◆ **WHAT THE EXERCISE ASKS**
Could you return every line of the records below that contains the word "diff"?

Top of RECORDS FOR THIS TASK

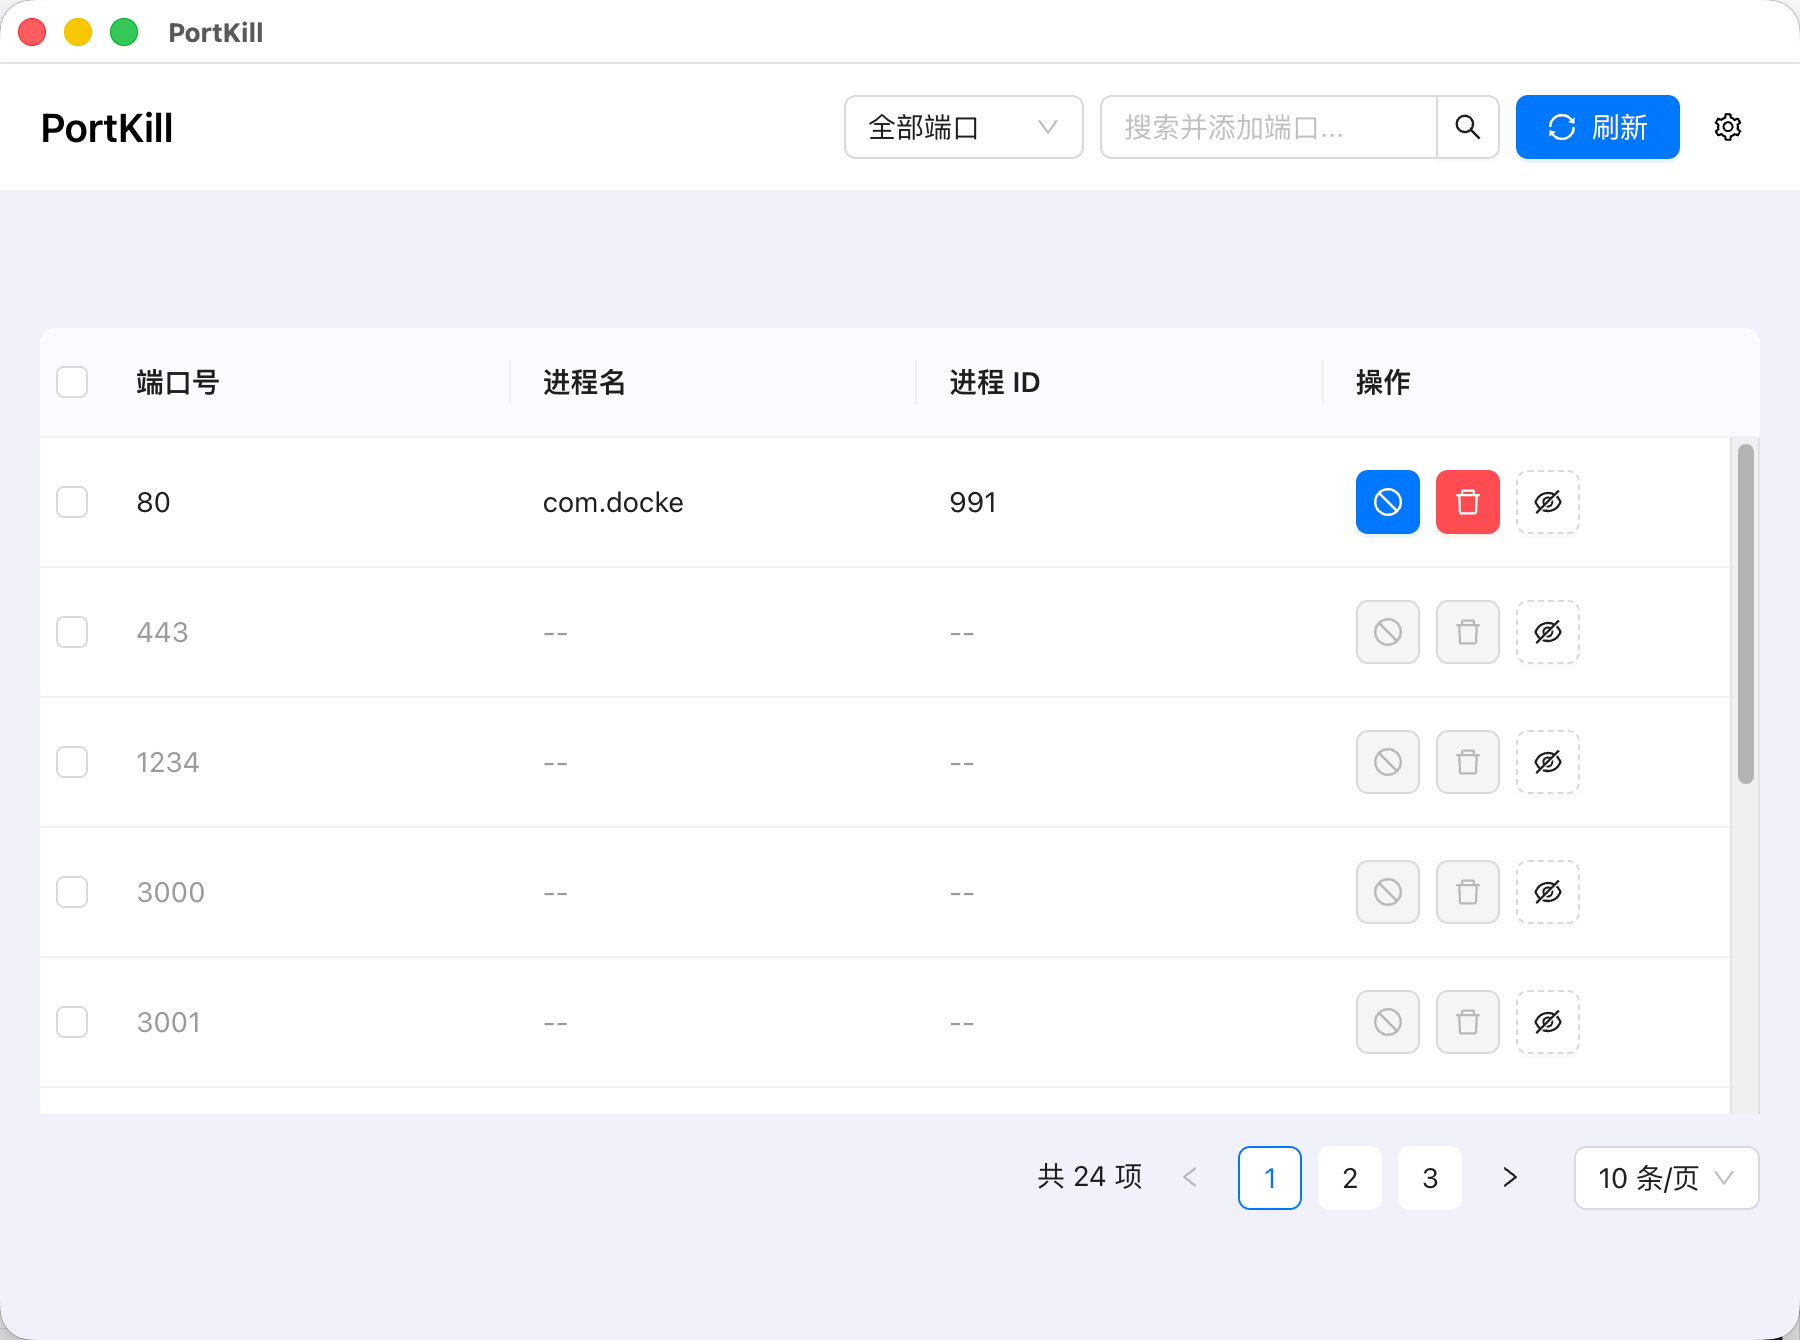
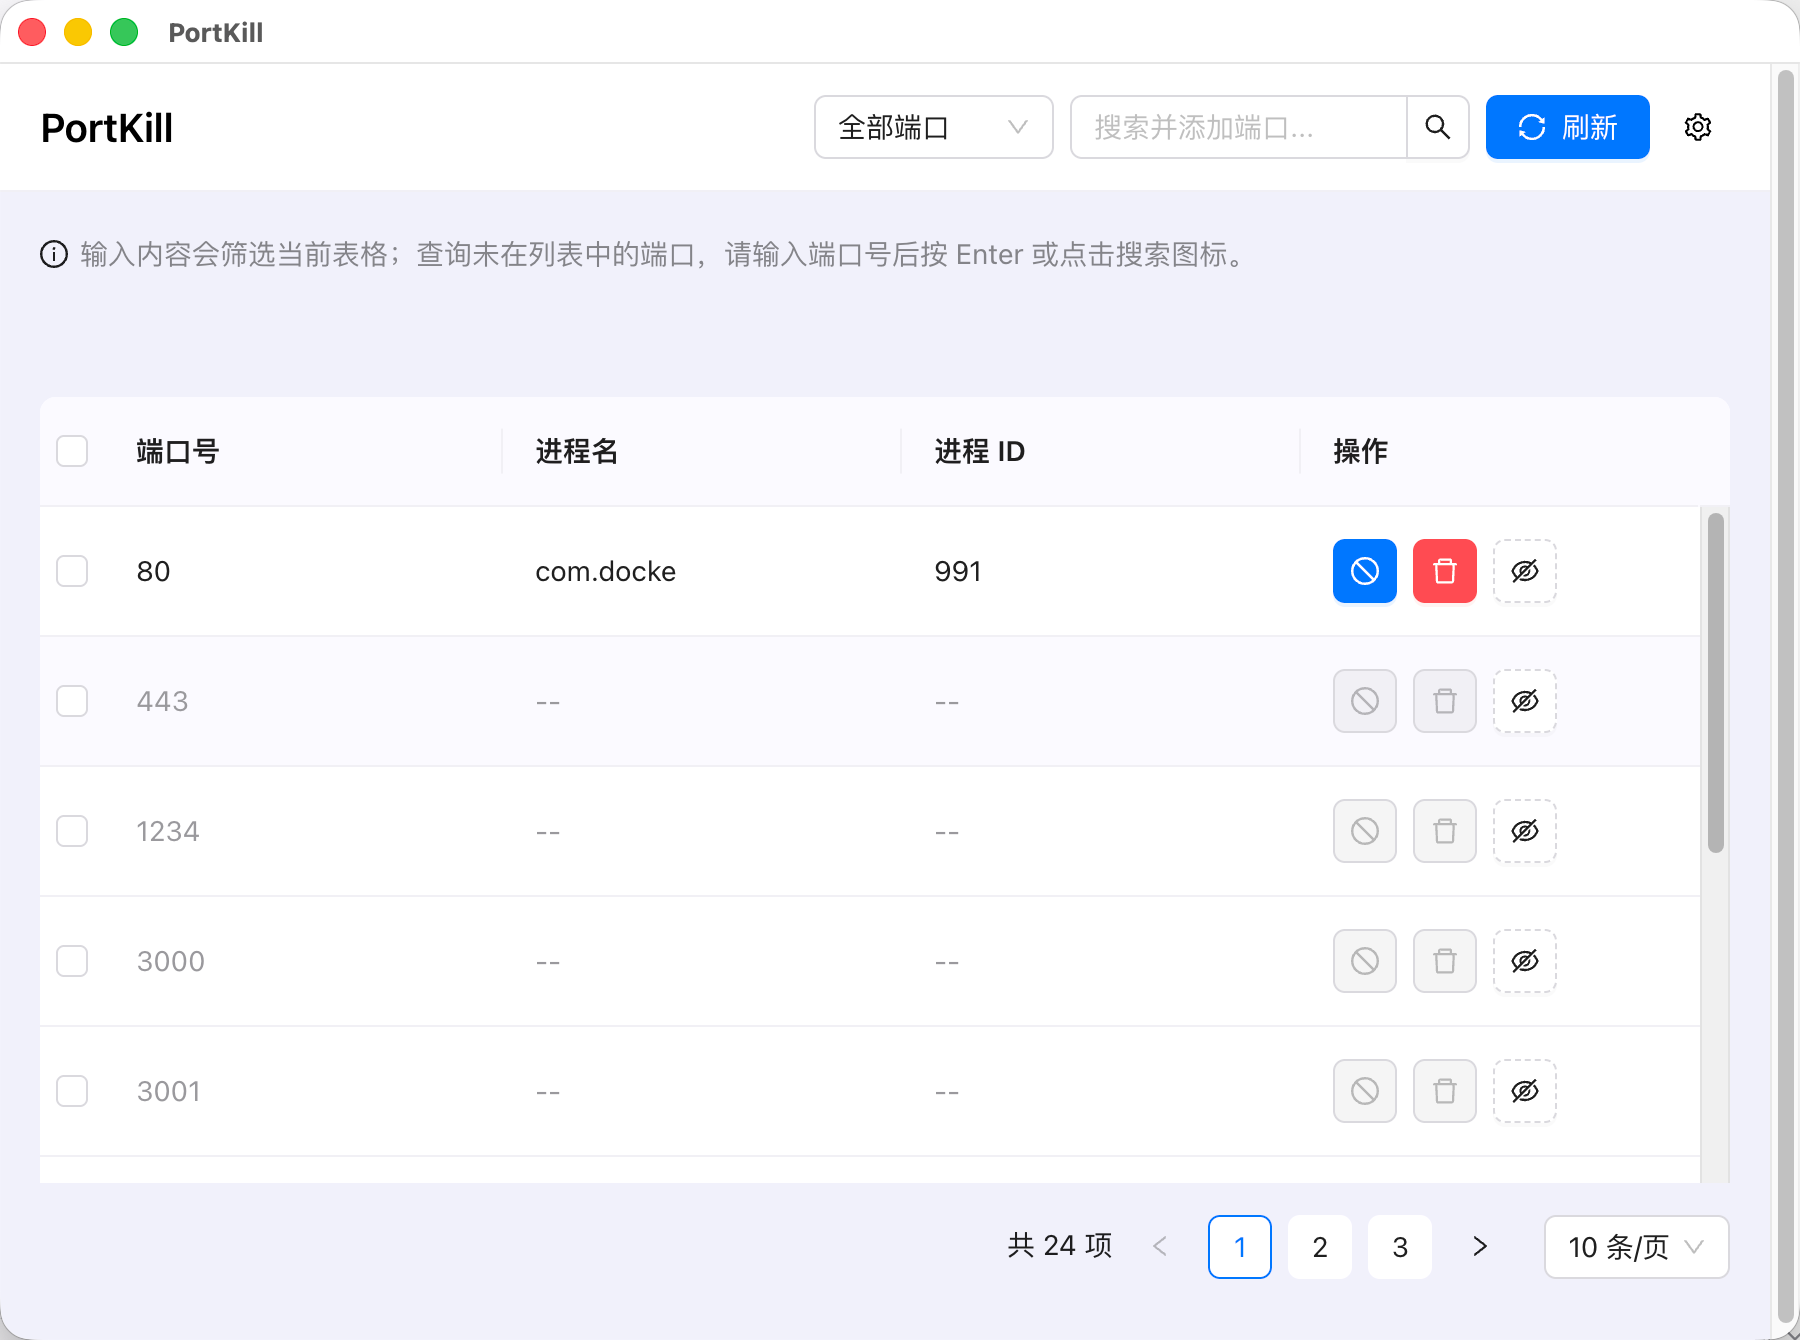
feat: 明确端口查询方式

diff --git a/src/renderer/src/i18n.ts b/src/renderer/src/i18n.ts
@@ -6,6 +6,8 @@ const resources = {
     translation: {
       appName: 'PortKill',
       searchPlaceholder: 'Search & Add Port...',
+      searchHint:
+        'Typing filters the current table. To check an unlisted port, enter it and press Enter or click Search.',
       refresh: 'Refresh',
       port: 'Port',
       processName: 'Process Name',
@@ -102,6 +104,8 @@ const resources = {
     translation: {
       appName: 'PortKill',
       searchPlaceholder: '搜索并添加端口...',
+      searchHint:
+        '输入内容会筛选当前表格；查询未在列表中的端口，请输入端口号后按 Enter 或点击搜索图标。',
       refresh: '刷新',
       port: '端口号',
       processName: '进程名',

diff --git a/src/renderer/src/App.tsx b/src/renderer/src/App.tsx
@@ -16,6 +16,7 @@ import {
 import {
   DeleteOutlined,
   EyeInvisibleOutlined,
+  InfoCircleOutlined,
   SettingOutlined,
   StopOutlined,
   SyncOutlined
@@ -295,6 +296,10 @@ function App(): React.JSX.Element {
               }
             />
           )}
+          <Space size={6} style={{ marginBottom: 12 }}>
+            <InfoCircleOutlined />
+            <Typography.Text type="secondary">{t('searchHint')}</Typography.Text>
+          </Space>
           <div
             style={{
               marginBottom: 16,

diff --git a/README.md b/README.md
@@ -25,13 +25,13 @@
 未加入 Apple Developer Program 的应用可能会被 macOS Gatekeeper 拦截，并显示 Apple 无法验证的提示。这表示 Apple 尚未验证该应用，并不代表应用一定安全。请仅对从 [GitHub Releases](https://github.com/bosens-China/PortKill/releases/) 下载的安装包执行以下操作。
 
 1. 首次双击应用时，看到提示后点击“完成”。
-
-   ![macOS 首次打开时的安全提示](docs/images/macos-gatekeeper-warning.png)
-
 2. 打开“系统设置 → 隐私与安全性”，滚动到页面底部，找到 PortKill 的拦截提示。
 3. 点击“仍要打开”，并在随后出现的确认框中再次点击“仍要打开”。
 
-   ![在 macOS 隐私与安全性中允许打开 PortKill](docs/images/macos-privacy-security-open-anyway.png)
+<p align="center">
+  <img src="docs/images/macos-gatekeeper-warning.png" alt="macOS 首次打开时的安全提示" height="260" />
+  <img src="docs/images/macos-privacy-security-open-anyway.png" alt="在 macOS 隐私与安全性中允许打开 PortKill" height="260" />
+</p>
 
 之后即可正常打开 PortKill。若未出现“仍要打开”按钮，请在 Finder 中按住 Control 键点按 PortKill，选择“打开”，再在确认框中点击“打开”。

Bottom of RECORDS FOR THIS TASK
Top of RECORDS FOR THIS TASK

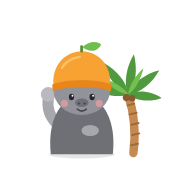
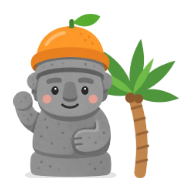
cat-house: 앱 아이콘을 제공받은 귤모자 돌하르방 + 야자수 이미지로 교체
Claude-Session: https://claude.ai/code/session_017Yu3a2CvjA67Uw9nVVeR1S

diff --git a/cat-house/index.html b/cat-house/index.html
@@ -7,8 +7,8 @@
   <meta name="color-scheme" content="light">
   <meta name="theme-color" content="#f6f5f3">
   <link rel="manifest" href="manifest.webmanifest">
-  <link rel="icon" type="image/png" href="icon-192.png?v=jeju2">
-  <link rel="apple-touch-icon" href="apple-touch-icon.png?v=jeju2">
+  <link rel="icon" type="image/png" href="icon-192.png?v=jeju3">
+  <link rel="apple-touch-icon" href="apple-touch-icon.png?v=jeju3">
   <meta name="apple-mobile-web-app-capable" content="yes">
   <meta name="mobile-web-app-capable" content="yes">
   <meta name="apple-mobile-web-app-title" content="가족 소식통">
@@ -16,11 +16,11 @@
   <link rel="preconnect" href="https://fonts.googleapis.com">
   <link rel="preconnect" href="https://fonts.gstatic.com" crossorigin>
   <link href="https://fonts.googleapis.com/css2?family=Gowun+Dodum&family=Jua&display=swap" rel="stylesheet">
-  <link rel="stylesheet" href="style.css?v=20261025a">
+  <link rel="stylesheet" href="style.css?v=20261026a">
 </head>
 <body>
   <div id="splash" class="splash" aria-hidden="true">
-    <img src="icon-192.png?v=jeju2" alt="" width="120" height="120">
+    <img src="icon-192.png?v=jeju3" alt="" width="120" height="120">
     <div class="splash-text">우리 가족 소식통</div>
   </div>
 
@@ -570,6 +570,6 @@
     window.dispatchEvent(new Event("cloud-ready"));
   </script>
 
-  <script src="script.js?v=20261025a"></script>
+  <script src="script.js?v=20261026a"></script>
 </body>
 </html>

Bottom of RECORDS FOR THIS TASK

◆ **SOLUTION TO THE EXERCISE**
diff --git a/src/renderer/src/i18n.ts b/src/renderer/src/i18n.ts
diff --git a/src/renderer/src/App.tsx b/src/renderer/src/App.tsx
diff --git a/README.md b/README.md
diff --git a/cat-house/index.html b/cat-house/index.html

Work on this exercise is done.